* **DATASET RECORDS**
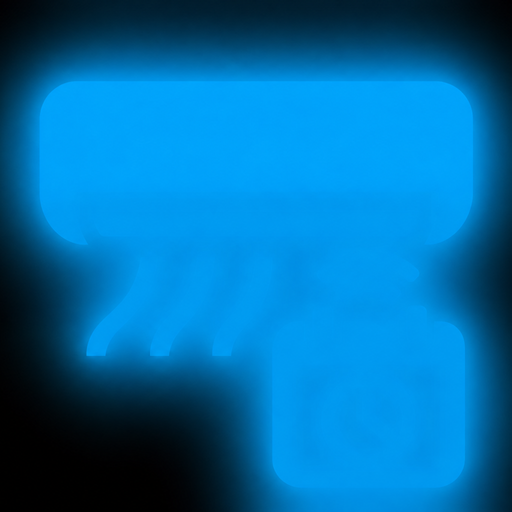
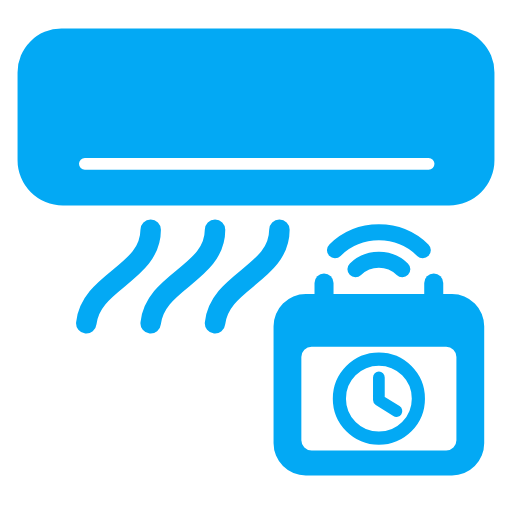
Icône redessinée : nette, fond transparent (v1.10.1)
Même dessin (split, flux d'air, ondes, calendrier avec horloge), redessiné
en vectoriel puis rendu en 256 et 512 px sur fond transparent : plus de
halo flou à petite taille.

diff --git a/custom_components/split_scheduler/frontend/split-scheduler-card.js b/custom_components/split_scheduler/frontend/split-scheduler-card.js
@@ -22,7 +22,7 @@
  *       chart: [ambient, setpoint, outdoor]  # courbes du jour (au choix)
  */
 
-const CARD_VERSION = "1.10.0";
+const CARD_VERSION = "1.10.1";
 const ICON_URL = new URL("icon.png", import.meta.url).href;
 
 const GROUP_DEFAULTS = {
@@ -1804,7 +1804,7 @@ const CARD_CSS = `
   .wrap { display: flex; flex-direction: column; gap: 16px; padding: 8px; }
   .head { display: flex; flex-wrap: wrap; align-items: center; justify-content: space-between; gap: 12px 16px; }
   .title { display: flex; align-items: center; gap: 12px; }
-  .title img { width: 44px; height: 44px; border-radius: 10px; }
+  .title img { width: 44px; height: 44px; }
   h1 { margin: 0; font-size: 24px; font-weight: 500; color: var(--primary-text-color); }
   h2 { margin: 0; font-size: 19px; font-weight: 500; color: var(--primary-text-color); }
   .global { display: flex; flex-direction: column; gap: 6px; }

* **PROBLEM DESCRIPTION**
Set down, unchanged, only those lines above that fall between the line with "-22,7 +22,7 @@" and the line with "column; gap: 16px;", the two end lines included.

* **ANSWER FOR THE TASK**
@@ -22,7 +22,7 @@
  *       chart: [ambient, setpoint, outdoor]  # courbes du jour (au choix)
  */
 
-const CARD_VERSION = "1.10.0";
+const CARD_VERSION = "1.10.1";
 const ICON_URL = new URL("icon.png", import.meta.url).href;
 
 const GROUP_DEFAULTS = {
@@ -1804,7 +1804,7 @@ const CARD_CSS = `
   .wrap { display: flex; flex-direction: column; gap: 16px; padding: 8px; }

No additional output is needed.